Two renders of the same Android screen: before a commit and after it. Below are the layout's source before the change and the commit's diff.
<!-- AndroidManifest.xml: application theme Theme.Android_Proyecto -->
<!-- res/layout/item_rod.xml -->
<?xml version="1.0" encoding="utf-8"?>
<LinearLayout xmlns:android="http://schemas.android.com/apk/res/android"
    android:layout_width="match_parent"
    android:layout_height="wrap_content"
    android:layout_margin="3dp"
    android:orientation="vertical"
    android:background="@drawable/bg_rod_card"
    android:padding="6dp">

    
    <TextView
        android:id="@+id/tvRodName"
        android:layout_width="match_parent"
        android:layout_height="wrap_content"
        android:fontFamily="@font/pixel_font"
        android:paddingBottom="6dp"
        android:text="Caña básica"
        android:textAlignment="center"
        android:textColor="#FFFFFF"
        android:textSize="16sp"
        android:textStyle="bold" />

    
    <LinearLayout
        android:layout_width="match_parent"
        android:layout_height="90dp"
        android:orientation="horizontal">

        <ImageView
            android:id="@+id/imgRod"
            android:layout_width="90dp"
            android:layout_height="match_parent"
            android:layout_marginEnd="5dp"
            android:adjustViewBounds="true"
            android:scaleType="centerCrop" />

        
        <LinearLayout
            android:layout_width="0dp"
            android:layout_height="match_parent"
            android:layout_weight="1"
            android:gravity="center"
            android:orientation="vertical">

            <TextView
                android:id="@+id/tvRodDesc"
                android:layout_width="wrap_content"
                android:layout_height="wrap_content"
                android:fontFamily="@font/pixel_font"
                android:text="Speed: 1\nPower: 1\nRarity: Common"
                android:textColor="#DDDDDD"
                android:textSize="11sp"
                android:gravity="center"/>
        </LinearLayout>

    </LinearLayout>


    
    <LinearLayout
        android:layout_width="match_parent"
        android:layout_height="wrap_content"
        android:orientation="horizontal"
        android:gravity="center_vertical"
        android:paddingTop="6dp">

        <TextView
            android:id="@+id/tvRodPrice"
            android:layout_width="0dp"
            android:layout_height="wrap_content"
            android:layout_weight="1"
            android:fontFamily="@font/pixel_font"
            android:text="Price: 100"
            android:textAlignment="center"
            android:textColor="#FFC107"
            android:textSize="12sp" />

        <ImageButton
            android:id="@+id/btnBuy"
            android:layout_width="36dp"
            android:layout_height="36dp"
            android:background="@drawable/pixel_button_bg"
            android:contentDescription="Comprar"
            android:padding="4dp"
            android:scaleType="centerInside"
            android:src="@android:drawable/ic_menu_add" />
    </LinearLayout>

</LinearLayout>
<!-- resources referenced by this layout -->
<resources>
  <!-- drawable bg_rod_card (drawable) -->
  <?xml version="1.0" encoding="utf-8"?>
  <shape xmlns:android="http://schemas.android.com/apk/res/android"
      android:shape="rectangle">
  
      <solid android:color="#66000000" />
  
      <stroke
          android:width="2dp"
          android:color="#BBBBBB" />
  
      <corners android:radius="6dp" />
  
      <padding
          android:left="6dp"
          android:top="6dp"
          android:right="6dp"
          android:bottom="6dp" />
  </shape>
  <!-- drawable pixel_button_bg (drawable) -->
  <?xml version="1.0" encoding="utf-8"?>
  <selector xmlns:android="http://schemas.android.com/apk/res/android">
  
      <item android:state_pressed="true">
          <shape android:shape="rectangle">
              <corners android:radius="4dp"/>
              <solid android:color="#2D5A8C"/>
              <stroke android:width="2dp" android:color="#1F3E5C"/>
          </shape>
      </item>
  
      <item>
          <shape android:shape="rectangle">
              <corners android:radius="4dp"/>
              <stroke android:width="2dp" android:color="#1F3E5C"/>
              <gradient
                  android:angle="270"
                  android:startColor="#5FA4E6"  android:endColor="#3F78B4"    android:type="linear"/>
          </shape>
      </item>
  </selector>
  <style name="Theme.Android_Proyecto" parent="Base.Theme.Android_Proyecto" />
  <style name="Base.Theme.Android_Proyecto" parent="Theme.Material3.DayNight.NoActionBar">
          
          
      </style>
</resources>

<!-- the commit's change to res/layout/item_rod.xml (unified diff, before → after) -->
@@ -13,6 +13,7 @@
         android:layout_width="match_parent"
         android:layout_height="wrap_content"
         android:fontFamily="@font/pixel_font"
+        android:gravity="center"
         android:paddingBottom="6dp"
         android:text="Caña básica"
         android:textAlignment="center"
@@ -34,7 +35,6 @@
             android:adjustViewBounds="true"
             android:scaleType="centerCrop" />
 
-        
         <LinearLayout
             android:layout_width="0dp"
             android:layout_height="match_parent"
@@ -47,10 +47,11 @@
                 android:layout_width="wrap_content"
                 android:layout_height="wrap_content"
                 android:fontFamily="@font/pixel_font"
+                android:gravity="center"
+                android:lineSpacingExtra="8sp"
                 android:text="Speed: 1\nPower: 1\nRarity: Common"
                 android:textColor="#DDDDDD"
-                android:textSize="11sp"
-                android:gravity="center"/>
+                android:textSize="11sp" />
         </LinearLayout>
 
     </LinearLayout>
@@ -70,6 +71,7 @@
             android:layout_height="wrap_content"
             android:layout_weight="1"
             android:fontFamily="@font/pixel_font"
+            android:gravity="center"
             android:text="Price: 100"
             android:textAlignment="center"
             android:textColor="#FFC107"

- _INSTRUCTIONS FOR THE TASK_
An exact reproduction of all the entries, complete to the last line, is needed.

- _WORKED SOLUTION_
Two renders of the same Android screen: before a commit and after it. Below are the layout's source before the change and the commit's diff.
<!-- AndroidManifest.xml: application theme Theme.Android_Proyecto -->
<!-- res/layout/item_rod.xml -->
<?xml version="1.0" encoding="utf-8"?>
<LinearLayout xmlns:android="http://schemas.android.com/apk/res/android"
    android:layout_width="match_parent"
    android:layout_height="wrap_content"
    android:layout_margin="3dp"
    android:orientation="vertical"
    android:background="@drawable/bg_rod_card"
    android:padding="6dp">

    
    <TextView
        android:id="@+id/tvRodName"
        android:layout_width="match_parent"
        android:layout_height="wrap_content"
        android:fontFamily="@font/pixel_font"
        android:paddingBottom="6dp"
        android:text="Caña básica"
        android:textAlignment="center"
        android:textColor="#FFFFFF"
        android:textSize="16sp"
        android:textStyle="bold" />

    
    <LinearLayout
        android:layout_width="match_parent"
        android:layout_height="90dp"
        android:orientation="horizontal">

        <ImageView
            android:id="@+id/imgRod"
            android:layout_width="90dp"
            android:layout_height="match_parent"
            android:layout_marginEnd="5dp"
            android:adjustViewBounds="true"
            android:scaleType="centerCrop" />

        
        <LinearLayout
            android:layout_width="0dp"
            android:layout_height="match_parent"
            android:layout_weight="1"
            android:gravity="center"
            android:orientation="vertical">

            <TextView
                android:id="@+id/tvRodDesc"
                android:layout_width="wrap_content"
                android:layout_height="wrap_content"
                android:fontFamily="@font/pixel_font"
                android:text="Speed: 1\nPower: 1\nRarity: Common"
                android:textColor="#DDDDDD"
                android:textSize="11sp"
                android:gravity="center"/>
        </LinearLayout>

    </LinearLayout>


    
    <LinearLayout
        android:layout_width="match_parent"
        android:layout_height="wrap_content"
        android:orientation="horizontal"
        android:gravity="center_vertical"
        android:paddingTop="6dp">

        <TextView
            android:id="@+id/tvRodPrice"
            android:layout_width="0dp"
            android:layout_height="wrap_content"
            android:layout_weight="1"
            android:fontFamily="@font/pixel_font"
            android:text="Price: 100"
            android:textAlignment="center"
            android:textColor="#FFC107"
            android:textSize="12sp" />

        <ImageButton
            android:id="@+id/btnBuy"
            android:layout_width="36dp"
            android:layout_height="36dp"
            android:background="@drawable/pixel_button_bg"
            android:contentDescription="Comprar"
            android:padding="4dp"
            android:scaleType="centerInside"
            android:src="@android:drawable/ic_menu_add" />
    </LinearLayout>

</LinearLayout>
<!-- resources referenced by this layout -->
<resources>
  <!-- drawable bg_rod_card (drawable) -->
  <?xml version="1.0" encoding="utf-8"?>
  <shape xmlns:android="http://schemas.android.com/apk/res/android"
      android:shape="rectangle">
  
      <solid android:color="#66000000" />
  
      <stroke
          android:width="2dp"
          android:color="#BBBBBB" />
  
      <corners android:radius="6dp" />
  
      <padding
          android:left="6dp"
          android:top="6dp"
          android:right="6dp"
          android:bottom="6dp" />
  </shape>
  <!-- drawable pixel_button_bg (drawable) -->
  <?xml version="1.0" encoding="utf-8"?>
  <selector xmlns:android="http://schemas.android.com/apk/res/android">
  
      <item android:state_pressed="true">
          <shape android:shape="rectangle">
              <corners android:radius="4dp"/>
              <solid android:color="#2D5A8C"/>
              <stroke android:width="2dp" android:color="#1F3E5C"/>
          </shape>
      </item>
  
      <item>
          <shape android:shape="rectangle">
              <corners android:radius="4dp"/>
              <stroke android:width="2dp" android:color="#1F3E5C"/>
              <gradient
                  android:angle="270"
                  android:startColor="#5FA4E6"  android:endColor="#3F78B4"    android:type="linear"/>
          </shape>
      </item>
  </selector>
  <style name="Theme.Android_Proyecto" parent="Base.Theme.Android_Proyecto" />
  <style name="Base.Theme.Android_Proyecto" parent="Theme.Material3.DayNight.NoActionBar">
          
          
      </style>
</resources>

<!-- the commit's change to res/layout/item_rod.xml (unified diff, before → after) -->
@@ -13,6 +13,7 @@
         android:layout_width="match_parent"
         android:layout_height="wrap_content"
         android:fontFamily="@font/pixel_font"
+        android:gravity="center"
         android:paddingBottom="6dp"
         android:text="Caña básica"
         android:textAlignment="center"
@@ -34,7 +35,6 @@
             android:adjustViewBounds="true"
             android:scaleType="centerCrop" />
 
-        
         <LinearLayout
             android:layout_width="0dp"
             android:layout_height="match_parent"
@@ -47,10 +47,11 @@
                 android:layout_width="wrap_content"
                 android:layout_height="wrap_content"
                 android:fontFamily="@font/pixel_font"
+                android:gravity="center"
+                android:lineSpacingExtra="8sp"
                 android:text="Speed: 1\nPower: 1\nRarity: Common"
                 android:textColor="#DDDDDD"
-                android:textSize="11sp"
-                android:gravity="center"/>
+                android:textSize="11sp" />
         </LinearLayout>
 
     </LinearLayout>
@@ -70,6 +71,7 @@
             android:layout_height="wrap_content"
             android:layout_weight="1"
             android:fontFamily="@font/pixel_font"
+            android:gravity="center"
             android:text="Price: 100"
             android:textAlignment="center"
             android:textColor="#FFC107"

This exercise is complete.